The NEI perspective
2021 will be characterized by five major transitions: 1) to a fiscal-led recovery, 2) to a digital economy, 3) to a sustainable economy, 4) to a durable economy, and 5) to an equitable/inclusive economy.
A rising fiscal tide will not lift all boats. Expansionary fiscal measures combined with continued global economic recovery and reflation will benefit some asset classes and sectors at the expense of others.
Active management will be key to navigating 2021. While we expect positive returns from equities, the cyclical rotation will likely create even greater intra-market opportunities. For bond investors, with real yields at negative levels and the expectation they will rise slowly over the next few years, investors will need to think beyond the traditional “buy and hold” strategy to generate returns.
Asset class returns for 2020
As of January 2021
A look back at 2020
Needless to say, 2020 was quite the eventful year.

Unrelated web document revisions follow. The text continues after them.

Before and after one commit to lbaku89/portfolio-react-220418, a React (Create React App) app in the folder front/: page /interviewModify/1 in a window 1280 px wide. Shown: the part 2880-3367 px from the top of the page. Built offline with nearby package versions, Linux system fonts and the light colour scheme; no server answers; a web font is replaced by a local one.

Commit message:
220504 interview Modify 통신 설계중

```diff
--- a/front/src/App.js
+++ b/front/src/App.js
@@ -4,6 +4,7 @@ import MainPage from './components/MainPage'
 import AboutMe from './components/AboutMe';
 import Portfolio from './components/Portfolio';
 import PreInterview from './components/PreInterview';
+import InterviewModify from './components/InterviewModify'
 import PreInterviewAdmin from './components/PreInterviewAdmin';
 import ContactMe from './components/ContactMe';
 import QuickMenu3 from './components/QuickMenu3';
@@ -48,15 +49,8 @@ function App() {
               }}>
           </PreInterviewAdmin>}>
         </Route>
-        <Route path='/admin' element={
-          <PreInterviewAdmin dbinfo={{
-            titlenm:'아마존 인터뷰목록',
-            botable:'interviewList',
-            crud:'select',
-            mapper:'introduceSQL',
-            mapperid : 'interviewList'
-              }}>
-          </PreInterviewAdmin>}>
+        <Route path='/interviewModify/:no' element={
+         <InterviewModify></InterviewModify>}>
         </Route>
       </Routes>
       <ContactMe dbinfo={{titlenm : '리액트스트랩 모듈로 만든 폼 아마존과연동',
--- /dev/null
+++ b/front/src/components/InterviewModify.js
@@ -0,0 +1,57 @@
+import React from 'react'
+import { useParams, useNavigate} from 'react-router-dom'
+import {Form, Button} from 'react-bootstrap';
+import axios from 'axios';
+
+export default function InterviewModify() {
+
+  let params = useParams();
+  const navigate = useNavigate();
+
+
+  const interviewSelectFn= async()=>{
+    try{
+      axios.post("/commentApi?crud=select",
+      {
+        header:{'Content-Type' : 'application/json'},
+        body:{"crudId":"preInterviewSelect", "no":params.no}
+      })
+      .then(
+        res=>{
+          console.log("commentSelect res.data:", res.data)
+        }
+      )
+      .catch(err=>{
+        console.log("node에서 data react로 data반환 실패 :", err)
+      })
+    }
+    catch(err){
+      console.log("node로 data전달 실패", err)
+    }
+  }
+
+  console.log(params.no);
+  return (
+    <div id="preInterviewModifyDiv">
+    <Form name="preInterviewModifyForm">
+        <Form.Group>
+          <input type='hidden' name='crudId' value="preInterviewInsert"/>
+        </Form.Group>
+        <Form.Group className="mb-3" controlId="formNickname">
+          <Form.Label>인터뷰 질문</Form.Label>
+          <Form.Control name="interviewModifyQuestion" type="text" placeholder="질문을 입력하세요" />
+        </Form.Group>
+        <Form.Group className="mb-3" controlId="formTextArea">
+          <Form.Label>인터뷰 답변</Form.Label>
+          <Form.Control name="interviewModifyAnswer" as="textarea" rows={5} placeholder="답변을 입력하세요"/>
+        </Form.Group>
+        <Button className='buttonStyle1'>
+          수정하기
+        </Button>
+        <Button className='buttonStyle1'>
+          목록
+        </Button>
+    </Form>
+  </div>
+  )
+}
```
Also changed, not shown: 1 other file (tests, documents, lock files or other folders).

As overused as it was, “unprecedented” was probably the best word to describe many of the events throughout the year. Below are some highlights:
- News of the coronavirus first emerged in late 2019, and market reaction was muted even as the epicenter at the time (Wuhan, China) went into a full-scale lockdown. On March 11, the WHO declared COVID-19 a pandemic. The S&P 500 saw its fastest ever sell-off into bear market territory, dropping 33.9% in just 23 trading days. Even investment grade bonds saw extreme volatility and sold-off as investors sought liquidity.
- At the peak of the pandemic, as many as 6.8 million Americans filed for unemployment claims in a single week.
- As the global economy came to a halt, oil demand fell, and storage was quickly filling up. Traders had to pay to get futures contracts off their hands to avoid taking physical delivery of the oil, which led to crude oil futures trading as low as negative US$37 per barrel in April. − In response to the extreme stress across financial markets, central banks cut interest rates to near zero and announced asset purchase programs at never-seen-before levels, growing their balance sheets by US$7.5 trillion. And, for the first time, recognizing that we are facing a global health crisis (not a financial crisis), governments also turned on their fiscal taps, injecting nearly US$12 trillion into the economy to support businesses and individuals impacted by the virus and lockdowns.
- As a result of these aggressive policy measures, the fastest sell-off was followed by one of the strongest rallies in history, as the S&P 500 ended the year 70.2% higher from its March 23 low. However, not all segments of the market benefitted from the spectacular rally, as the five largest companies (FAANG), making up approximately 20% of the index, drove a large portion of the index returns during this period. This means that despite the double-digit gains of the S&P 500, more than one-third of the companies in the index still saw negative returns in 2020.
Source: Morningstar. Data as of December 31, 2020. C$ unless otherwise indicated. “Growth stocks”: MSCI World Growth; “U.S. stocks”: MSCI World USA; “EM stocks”: MSCI Emerging Markets; “Global stocks”: MSCI World; “Canadian small cap stocks”: S&P/TSX Small Cap; “Canadian bonds”: FTSE Canada Universe Bond; “International stocks”: MSCI EAFE; “High yield bonds”: Bloomberg Barclays U.S. High Yield 2% Issuer Cap; “Canadian large cap stocks”: S&P/TSX Composite; “Global bonds”: Bloomberg Barclays Global Aggregate; “Value stocks”: MSCI World Value; “Crude oil (US$)”: West Texas Intermediate.